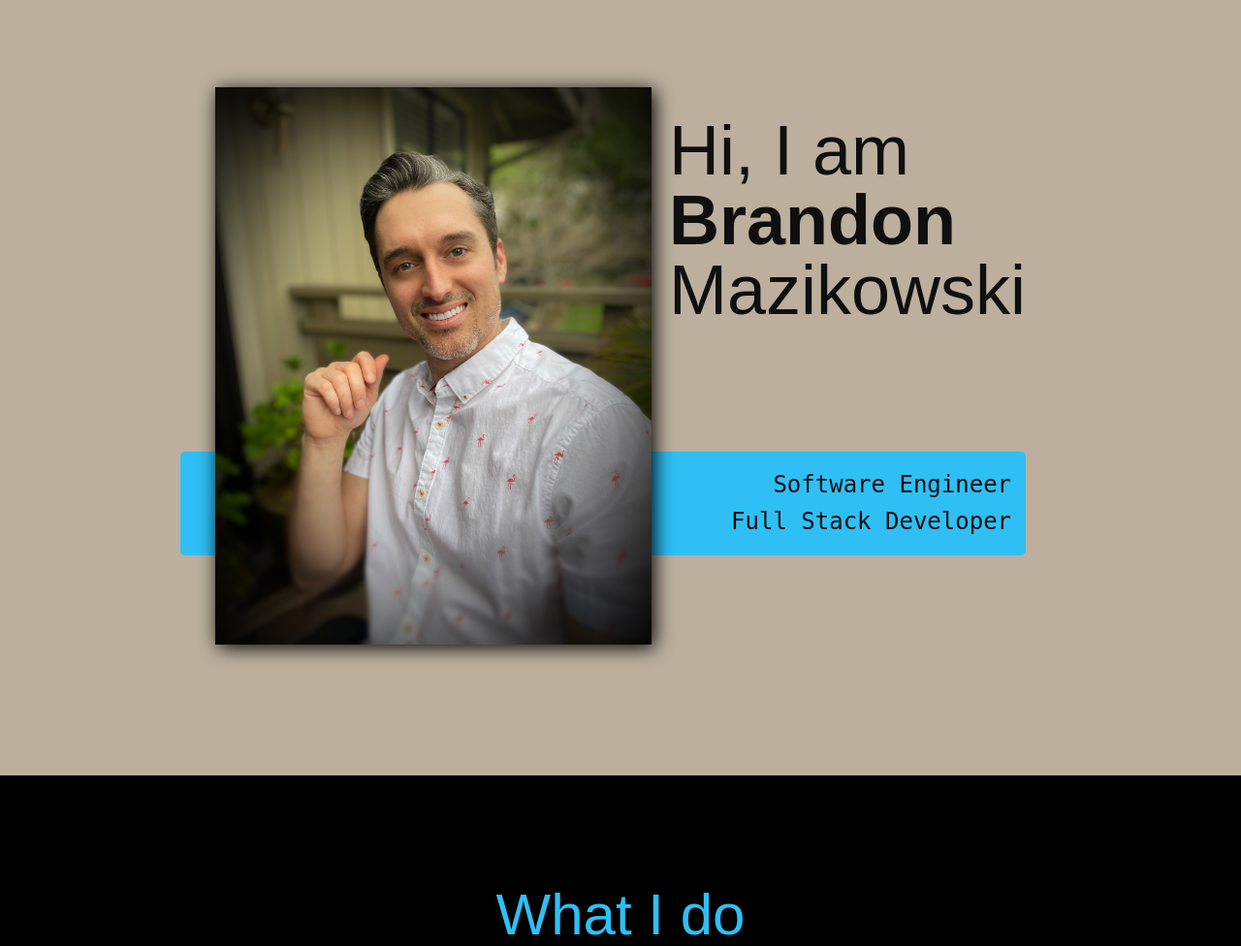
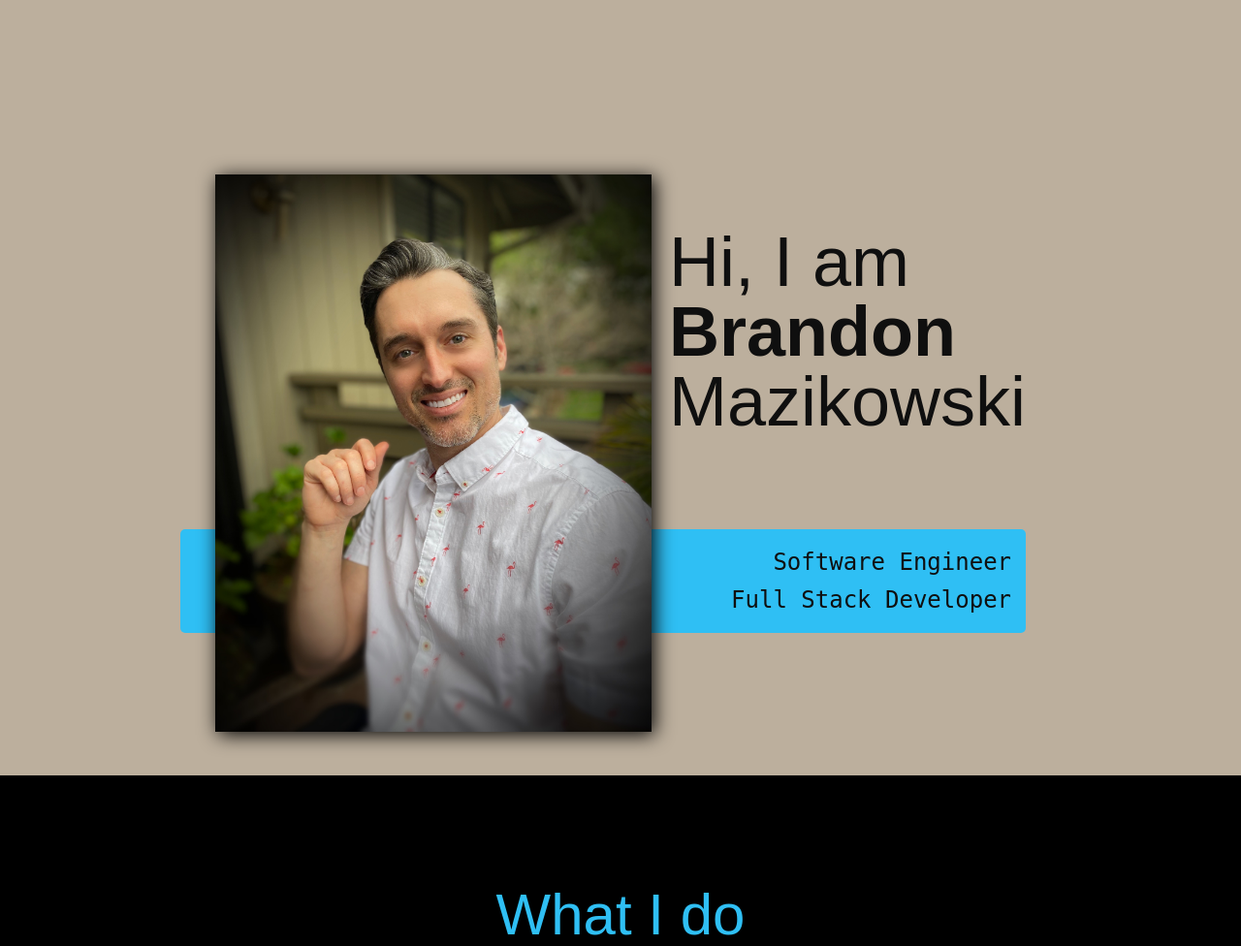
Before and after one commit to Brandonmaz/mainPortfolio, a PHP site: page /index.php in a window 1280 px wide. Shown: the part 130-1106 px from the top of the page at 97% size. Run offline with PHP 8.4, Linux system fonts and the light colour scheme; some libraries are stand-ins or nearby versions.

Commit message:
ran into some issues with alternate pages, trying to fix

```diff
--- a/brandonMaz/css/intro.css
+++ b/brandonMaz/css/intro.css
@@ -1,4 +1,4 @@
-.intro {
+#home.intro {
     position: relative;
     margin-bottom: 30px;
 }
@@ -17,13 +17,25 @@
 }
 
 @media (min-width: 400px) {
-    .intro {
+    #home.intro {
         position: relative;
         margin-bottom: 250px;
     }
 }
 
 @media (min-width: 600px) and (min-width: 820px) {
+    #home.intro {
+        display: grid;
+        width: min-content;
+        margin: 0 auto;
+        grid-column-gap: 1em;
+        grid-template-areas:
+            "img title"
+            "img subtitle";
+        grid-template-columns: min-content max-content;
+
+    }
+
     .intro {
         display: grid;
         width: min-content;
@@ -40,7 +52,6 @@
         grid-area: img;
         min-width: 250px;
         position: relative;
-        /* margin-top: -200px; */
     }
 
     .section_subtitle-intro {
@@ -61,5 +72,15 @@
         grid-area: img;
         min-width: 450px;
         position: relative;
+        margin-top: 5em;
     }
+
+    .section_title-intro {
+        margin-top: 2em;
+    }
+
+    /* .section_subtitle-intro {
+        display: inline-block;
+        margin-top: -5em;
+    } */
 }
```
Also changed, not shown: brandonMaz/img/zoomplug.jpeg (added), brandonMaz/img/zoomplug2.jpeg (added), brandonMaz/img/zoomplug3.jpeg (added).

# # #

## DIRECTIONS
Exactly repeat the data above; the pictures do not belong in your copy.

## SOLVED EXERCISE
Before and after one commit to Brandonmaz/mainPortfolio, a PHP site: page /index.php in a window 1280 px wide. Shown: the part 130-1106 px from the top of the page at 97% size. Run offline with PHP 8.4, Linux system fonts and the light colour scheme; some libraries are stand-ins or nearby versions.

Commit message:
ran into some issues with alternate pages, trying to fix

```diff
--- a/brandonMaz/css/intro.css
+++ b/brandonMaz/css/intro.css
@@ -1,4 +1,4 @@
-.intro {
+#home.intro {
     position: relative;
     margin-bottom: 30px;
 }
@@ -17,13 +17,25 @@
 }
 
 @media (min-width: 400px) {
-    .intro {
+    #home.intro {
         position: relative;
         margin-bottom: 250px;
     }
 }
 
 @media (min-width: 600px) and (min-width: 820px) {
+    #home.intro {
+        display: grid;
+        width: min-content;
+        margin: 0 auto;
+        grid-column-gap: 1em;
+        grid-template-areas:
+            "img title"
+            "img subtitle";
+        grid-template-columns: min-content max-content;
+
+    }
+
     .intro {
         display: grid;
         width: min-content;
@@ -40,7 +52,6 @@
         grid-area: img;
         min-width: 250px;
         position: relative;
-        /* margin-top: -200px; */
     }
 
     .section_subtitle-intro {
@@ -61,5 +72,15 @@
         grid-area: img;
         min-width: 450px;
         position: relative;
+        margin-top: 5em;
     }
+
+    .section_title-intro {
+        margin-top: 2em;
+    }
+
+    /* .section_subtitle-intro {
+        display: inline-block;
+        margin-top: -5em;
+    } */
 }
```
Also changed, not shown: brandonMaz/img/zoomplug.jpeg (added), brandonMaz/img/zoomplug2.jpeg (added), brandonMaz/img/zoomplug3.jpeg (added).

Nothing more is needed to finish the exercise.